_EXERCISE BRIEF_: Check each line of the entries for "icons" and report the ones that have it.

══════

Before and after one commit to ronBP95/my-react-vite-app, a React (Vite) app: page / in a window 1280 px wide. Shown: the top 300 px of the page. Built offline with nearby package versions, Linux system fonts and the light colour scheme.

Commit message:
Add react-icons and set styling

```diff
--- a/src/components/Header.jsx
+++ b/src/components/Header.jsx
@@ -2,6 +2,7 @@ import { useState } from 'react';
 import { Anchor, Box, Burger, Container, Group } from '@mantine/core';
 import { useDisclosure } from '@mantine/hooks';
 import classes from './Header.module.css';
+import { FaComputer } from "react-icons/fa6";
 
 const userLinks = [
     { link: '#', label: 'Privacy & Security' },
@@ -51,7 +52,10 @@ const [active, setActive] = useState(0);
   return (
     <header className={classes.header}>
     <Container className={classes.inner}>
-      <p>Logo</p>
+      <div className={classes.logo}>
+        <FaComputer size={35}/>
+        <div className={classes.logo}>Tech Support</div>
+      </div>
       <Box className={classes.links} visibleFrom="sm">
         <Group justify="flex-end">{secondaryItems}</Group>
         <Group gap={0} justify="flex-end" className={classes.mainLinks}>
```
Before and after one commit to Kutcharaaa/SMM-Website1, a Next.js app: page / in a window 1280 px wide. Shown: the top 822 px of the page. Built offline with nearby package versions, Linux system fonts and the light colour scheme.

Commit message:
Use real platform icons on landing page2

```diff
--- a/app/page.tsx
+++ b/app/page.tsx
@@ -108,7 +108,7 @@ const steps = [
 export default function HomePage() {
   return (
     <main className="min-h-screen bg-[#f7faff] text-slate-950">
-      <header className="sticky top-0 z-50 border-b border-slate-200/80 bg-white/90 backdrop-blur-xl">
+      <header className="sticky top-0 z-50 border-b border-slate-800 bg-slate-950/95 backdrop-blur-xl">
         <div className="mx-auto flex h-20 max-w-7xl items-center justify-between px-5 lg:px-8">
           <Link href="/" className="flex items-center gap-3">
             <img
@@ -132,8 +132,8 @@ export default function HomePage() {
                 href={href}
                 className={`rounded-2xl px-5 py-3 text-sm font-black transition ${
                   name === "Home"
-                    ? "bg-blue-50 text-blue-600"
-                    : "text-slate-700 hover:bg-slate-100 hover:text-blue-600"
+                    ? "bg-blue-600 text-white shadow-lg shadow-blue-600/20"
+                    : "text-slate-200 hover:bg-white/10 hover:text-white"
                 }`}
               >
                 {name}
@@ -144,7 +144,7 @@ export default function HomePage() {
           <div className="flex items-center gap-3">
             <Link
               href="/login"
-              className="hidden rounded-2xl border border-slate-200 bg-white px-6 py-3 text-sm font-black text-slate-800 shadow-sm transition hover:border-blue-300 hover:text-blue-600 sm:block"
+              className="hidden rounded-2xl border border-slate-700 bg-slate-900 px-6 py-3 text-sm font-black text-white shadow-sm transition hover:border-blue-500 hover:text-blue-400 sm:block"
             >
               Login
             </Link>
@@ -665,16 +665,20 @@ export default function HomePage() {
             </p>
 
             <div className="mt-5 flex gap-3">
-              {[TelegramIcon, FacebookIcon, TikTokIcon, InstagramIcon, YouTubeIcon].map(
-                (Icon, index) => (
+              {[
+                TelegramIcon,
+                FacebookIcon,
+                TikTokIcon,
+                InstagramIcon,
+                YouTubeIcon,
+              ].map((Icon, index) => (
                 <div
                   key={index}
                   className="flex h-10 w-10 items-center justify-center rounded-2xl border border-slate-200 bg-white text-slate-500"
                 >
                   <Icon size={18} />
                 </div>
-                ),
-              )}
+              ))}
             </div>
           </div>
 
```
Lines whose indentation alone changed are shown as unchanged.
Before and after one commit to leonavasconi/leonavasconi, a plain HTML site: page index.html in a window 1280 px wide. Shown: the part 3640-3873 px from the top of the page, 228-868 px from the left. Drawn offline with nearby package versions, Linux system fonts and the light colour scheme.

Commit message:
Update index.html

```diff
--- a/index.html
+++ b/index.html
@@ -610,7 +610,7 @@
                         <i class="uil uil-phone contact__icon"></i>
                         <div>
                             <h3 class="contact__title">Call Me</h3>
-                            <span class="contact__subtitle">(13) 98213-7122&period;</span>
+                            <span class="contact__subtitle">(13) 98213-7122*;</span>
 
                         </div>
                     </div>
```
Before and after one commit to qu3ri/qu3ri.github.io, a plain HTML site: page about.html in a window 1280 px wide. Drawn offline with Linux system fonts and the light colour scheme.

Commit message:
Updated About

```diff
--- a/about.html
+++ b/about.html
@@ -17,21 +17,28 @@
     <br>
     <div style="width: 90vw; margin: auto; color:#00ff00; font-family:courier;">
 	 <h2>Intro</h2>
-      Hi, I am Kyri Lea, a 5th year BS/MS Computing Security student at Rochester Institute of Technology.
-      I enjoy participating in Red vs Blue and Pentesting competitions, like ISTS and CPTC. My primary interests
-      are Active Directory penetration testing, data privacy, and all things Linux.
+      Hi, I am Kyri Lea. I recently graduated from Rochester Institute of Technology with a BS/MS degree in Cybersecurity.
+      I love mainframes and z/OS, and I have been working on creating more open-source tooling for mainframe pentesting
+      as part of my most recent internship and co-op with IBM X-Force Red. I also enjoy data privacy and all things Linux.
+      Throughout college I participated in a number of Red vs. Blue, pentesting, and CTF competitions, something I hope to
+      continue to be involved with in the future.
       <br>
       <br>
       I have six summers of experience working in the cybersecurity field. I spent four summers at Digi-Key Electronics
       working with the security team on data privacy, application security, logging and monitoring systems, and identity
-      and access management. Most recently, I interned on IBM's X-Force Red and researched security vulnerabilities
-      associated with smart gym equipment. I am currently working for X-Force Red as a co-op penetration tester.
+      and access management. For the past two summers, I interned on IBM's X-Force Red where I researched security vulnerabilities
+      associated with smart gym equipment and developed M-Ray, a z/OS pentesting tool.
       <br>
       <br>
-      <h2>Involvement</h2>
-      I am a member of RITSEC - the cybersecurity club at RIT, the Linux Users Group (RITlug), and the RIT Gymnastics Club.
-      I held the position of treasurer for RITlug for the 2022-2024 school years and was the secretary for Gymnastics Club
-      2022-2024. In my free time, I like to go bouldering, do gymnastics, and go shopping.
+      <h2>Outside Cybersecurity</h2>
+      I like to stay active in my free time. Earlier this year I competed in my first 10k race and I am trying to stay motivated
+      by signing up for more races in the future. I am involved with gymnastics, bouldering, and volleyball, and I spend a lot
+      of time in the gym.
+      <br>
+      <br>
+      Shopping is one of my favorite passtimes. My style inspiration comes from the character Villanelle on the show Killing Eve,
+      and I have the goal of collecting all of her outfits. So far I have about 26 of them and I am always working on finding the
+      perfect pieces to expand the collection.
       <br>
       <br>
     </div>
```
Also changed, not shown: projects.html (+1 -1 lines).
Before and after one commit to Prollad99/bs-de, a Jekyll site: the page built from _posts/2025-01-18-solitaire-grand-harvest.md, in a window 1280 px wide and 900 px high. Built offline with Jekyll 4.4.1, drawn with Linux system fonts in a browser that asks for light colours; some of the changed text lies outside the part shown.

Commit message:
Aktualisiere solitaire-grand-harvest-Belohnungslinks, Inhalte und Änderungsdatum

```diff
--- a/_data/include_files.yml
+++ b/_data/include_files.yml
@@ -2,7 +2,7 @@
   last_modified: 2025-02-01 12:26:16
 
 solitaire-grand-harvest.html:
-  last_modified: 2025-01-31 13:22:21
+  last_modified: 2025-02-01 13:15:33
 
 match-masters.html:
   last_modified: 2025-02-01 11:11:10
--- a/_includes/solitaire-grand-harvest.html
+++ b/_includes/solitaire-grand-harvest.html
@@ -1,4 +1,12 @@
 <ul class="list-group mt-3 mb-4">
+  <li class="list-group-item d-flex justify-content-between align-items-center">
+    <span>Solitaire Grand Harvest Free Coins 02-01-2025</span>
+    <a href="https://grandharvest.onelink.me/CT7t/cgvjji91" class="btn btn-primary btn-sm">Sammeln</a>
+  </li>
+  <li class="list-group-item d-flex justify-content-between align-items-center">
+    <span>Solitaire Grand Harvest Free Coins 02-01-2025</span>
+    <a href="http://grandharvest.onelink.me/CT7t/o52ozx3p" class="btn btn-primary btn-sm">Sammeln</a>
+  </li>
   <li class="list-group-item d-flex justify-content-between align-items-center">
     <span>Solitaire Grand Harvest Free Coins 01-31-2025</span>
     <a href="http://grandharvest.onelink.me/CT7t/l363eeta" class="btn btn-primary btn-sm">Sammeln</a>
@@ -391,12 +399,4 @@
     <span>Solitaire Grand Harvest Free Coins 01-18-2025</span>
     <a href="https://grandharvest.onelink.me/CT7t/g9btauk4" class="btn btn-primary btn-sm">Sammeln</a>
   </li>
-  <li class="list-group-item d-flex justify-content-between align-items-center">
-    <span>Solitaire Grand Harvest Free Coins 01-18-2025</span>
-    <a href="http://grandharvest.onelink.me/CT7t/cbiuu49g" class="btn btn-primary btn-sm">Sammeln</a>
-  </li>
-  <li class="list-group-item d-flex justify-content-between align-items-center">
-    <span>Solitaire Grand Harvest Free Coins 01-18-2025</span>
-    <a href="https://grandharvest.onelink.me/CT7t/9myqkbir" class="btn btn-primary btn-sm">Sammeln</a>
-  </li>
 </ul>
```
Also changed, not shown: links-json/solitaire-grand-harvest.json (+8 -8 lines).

══════

_RESPONSE BELOW_:
Add react-icons and set styling
+import { FaComputer } from "react-icons/fa6";
Use real platform icons on landing page2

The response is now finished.